“There are a great many people today who think that [faith in] Jesus is irrelevant in the modern context. I suspect these people are suffering from a modern madness caused by an ignorance of self and history. As we get to know ourselves, our deepest needs, and the history of humanity, the relevance of Jesus Christ to modern man becomes startlingly clear.”—Matthew Kelly
The Mass we celebrate for a small, baptized soul who left us before she was capable of sin is not a Requiem Mass. It is a “Mass of the Angels,” with a focus on confident joy.
A few years ago, I attended one of these Masses with grieving friends and family members, and I was particularly struck by the words of confidence and light that make up this rite. These stood in stark contrast to the darkness and the pain of loss that enveloped us.

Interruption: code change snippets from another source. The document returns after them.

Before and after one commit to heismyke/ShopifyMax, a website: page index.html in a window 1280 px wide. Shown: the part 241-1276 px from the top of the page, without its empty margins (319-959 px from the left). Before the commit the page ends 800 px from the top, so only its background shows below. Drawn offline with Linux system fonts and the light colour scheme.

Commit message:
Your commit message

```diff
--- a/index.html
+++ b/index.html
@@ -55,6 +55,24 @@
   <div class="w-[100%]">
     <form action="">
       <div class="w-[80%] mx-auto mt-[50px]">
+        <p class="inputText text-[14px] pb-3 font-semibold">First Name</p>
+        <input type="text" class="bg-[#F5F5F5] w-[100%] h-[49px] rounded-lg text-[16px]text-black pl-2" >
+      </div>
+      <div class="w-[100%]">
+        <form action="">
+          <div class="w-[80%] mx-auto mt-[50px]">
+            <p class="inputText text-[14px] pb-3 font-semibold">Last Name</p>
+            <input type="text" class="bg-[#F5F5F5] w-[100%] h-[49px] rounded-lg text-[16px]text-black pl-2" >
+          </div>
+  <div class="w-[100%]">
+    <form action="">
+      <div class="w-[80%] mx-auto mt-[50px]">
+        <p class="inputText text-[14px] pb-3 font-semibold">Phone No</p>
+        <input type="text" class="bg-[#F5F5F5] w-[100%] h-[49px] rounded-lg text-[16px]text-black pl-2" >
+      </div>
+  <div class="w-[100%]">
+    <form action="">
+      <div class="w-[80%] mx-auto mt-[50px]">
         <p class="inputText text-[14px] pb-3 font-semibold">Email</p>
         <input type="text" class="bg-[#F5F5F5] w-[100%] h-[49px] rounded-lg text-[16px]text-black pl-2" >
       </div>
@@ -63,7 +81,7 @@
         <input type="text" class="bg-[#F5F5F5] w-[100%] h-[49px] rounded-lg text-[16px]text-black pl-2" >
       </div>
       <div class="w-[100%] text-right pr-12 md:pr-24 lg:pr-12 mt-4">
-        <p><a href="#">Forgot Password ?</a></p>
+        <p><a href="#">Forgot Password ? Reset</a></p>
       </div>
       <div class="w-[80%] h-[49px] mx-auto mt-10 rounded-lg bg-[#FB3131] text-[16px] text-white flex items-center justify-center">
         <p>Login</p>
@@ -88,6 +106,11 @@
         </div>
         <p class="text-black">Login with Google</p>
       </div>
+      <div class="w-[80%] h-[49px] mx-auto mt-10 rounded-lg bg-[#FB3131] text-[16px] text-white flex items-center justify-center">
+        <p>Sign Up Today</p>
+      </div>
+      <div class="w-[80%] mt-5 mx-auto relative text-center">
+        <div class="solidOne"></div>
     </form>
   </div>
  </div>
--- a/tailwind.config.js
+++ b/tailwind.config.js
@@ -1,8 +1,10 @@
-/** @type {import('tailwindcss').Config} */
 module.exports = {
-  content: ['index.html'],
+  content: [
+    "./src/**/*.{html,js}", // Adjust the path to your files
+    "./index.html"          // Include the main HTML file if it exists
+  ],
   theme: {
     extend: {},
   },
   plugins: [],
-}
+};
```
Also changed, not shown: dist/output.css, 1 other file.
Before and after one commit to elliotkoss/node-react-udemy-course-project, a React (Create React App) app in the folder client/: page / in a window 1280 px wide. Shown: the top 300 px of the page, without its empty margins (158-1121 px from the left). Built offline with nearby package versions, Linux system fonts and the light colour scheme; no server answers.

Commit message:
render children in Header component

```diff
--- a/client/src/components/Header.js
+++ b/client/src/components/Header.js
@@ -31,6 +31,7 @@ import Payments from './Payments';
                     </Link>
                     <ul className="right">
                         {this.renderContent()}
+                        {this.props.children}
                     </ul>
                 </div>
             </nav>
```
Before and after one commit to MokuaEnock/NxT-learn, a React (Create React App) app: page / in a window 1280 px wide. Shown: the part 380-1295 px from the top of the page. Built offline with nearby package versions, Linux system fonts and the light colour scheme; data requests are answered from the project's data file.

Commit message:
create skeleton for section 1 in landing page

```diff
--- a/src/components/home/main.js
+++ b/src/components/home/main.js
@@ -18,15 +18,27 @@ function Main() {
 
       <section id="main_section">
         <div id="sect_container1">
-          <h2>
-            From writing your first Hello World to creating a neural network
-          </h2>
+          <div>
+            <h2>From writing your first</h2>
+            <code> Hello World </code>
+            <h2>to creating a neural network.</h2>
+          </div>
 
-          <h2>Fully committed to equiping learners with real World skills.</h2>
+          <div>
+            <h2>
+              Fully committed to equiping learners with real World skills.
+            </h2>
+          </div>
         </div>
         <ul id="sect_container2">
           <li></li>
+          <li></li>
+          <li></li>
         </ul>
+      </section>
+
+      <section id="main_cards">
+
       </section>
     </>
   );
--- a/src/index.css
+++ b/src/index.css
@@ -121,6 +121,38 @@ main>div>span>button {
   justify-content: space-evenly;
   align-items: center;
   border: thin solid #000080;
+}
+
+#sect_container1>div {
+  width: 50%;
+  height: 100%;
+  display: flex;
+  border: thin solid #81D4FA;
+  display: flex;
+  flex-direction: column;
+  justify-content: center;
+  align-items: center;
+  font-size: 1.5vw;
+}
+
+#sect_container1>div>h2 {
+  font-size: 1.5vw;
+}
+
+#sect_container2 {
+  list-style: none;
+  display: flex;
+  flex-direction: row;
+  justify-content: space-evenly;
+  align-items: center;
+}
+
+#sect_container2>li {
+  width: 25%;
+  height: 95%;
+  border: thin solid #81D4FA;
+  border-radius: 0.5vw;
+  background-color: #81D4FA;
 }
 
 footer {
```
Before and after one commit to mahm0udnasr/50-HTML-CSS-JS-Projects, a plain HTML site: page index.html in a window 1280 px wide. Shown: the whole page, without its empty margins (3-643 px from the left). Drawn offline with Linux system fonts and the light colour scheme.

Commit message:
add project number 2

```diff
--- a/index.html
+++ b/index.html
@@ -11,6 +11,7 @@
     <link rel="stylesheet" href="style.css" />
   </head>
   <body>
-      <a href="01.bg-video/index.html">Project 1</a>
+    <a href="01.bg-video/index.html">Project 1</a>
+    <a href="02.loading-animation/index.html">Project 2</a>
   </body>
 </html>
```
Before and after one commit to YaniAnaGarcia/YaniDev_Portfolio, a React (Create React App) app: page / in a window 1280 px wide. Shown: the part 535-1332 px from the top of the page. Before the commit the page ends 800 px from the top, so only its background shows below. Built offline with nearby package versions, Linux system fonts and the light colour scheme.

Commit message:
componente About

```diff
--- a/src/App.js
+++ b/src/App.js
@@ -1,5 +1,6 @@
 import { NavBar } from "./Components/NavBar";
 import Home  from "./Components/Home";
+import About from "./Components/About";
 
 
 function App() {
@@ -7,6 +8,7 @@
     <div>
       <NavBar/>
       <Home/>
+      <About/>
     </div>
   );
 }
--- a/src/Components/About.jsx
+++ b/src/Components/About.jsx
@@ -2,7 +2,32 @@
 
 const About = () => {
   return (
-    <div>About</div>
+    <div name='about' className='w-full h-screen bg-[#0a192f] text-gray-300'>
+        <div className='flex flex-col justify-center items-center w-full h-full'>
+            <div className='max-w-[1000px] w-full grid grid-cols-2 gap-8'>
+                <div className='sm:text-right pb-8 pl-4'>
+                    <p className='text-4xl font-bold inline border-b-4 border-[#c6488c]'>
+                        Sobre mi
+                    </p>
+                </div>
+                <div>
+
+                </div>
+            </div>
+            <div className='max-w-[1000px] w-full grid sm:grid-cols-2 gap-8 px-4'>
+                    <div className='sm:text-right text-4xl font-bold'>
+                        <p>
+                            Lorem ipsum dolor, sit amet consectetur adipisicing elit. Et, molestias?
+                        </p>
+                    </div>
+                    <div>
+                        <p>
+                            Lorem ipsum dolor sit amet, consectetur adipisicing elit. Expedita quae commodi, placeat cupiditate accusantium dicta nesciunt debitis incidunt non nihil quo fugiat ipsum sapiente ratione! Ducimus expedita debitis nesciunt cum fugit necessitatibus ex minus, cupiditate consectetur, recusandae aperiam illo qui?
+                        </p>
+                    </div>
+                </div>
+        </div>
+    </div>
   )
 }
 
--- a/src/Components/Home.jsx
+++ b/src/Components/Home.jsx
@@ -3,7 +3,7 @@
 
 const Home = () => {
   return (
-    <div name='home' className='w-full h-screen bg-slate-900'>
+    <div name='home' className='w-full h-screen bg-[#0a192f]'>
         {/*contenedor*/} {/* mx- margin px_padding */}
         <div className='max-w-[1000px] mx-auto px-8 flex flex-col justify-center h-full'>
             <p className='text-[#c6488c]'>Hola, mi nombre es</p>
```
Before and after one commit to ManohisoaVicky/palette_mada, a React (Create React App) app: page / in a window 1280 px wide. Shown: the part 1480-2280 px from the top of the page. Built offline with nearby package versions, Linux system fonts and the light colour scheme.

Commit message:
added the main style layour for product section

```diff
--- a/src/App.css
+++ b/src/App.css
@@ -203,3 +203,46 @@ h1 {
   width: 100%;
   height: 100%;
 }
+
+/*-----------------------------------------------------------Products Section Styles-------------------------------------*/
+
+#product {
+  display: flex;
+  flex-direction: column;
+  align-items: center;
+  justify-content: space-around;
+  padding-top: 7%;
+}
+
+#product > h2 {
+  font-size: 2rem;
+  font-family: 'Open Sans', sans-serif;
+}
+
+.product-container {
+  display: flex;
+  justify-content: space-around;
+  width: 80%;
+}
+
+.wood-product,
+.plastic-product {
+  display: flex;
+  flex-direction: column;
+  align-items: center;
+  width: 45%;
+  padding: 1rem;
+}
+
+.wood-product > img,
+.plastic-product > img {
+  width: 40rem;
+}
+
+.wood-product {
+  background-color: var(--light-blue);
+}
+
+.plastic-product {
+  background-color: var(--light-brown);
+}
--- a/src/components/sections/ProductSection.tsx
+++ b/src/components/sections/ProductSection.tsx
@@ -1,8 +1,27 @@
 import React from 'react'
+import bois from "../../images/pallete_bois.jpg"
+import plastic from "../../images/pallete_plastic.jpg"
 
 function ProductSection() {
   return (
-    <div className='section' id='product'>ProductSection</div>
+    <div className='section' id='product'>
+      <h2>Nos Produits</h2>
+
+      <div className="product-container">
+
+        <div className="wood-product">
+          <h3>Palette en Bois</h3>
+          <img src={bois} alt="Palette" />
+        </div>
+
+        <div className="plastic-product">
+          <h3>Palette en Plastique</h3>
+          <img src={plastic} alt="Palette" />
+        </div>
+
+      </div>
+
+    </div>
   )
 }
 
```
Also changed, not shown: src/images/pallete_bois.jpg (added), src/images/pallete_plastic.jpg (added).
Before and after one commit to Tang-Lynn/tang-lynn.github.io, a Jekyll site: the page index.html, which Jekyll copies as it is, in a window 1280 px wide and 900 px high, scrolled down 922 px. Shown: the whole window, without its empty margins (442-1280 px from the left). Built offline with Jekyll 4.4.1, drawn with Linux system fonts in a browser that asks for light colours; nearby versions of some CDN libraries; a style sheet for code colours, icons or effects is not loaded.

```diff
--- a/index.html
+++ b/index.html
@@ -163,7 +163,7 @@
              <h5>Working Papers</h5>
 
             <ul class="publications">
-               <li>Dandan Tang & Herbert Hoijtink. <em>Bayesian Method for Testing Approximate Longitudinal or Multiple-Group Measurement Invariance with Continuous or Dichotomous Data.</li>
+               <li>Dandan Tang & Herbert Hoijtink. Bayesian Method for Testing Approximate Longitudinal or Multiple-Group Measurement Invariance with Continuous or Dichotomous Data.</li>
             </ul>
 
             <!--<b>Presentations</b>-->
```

At a Mass of the Angels, we thank God for a young life and sing “Alleluia.” Our loved one is with God. We know the Good News, and it is cause for celebration.
We do believe; help our unbelief.
Where is God? He is right here with us. He is calling us closer to him. When we are reeling from the pain of enormous losses, it can be excruciatingly hard to answer. We are crushed, broken, and sick with grief. Our small shoulders struggle beneath the weight of the cross.
But we need not answer for ourselves. It is at times like these that the Church herself answers for us—with a song. Her sweet clear voice cuts through the cold and the dark as she sings: Alleluia. With the patient, tireless trust of a child, she sings “Alleluia,” in the dark.
Are we listening? Do we have faith enough to join the song?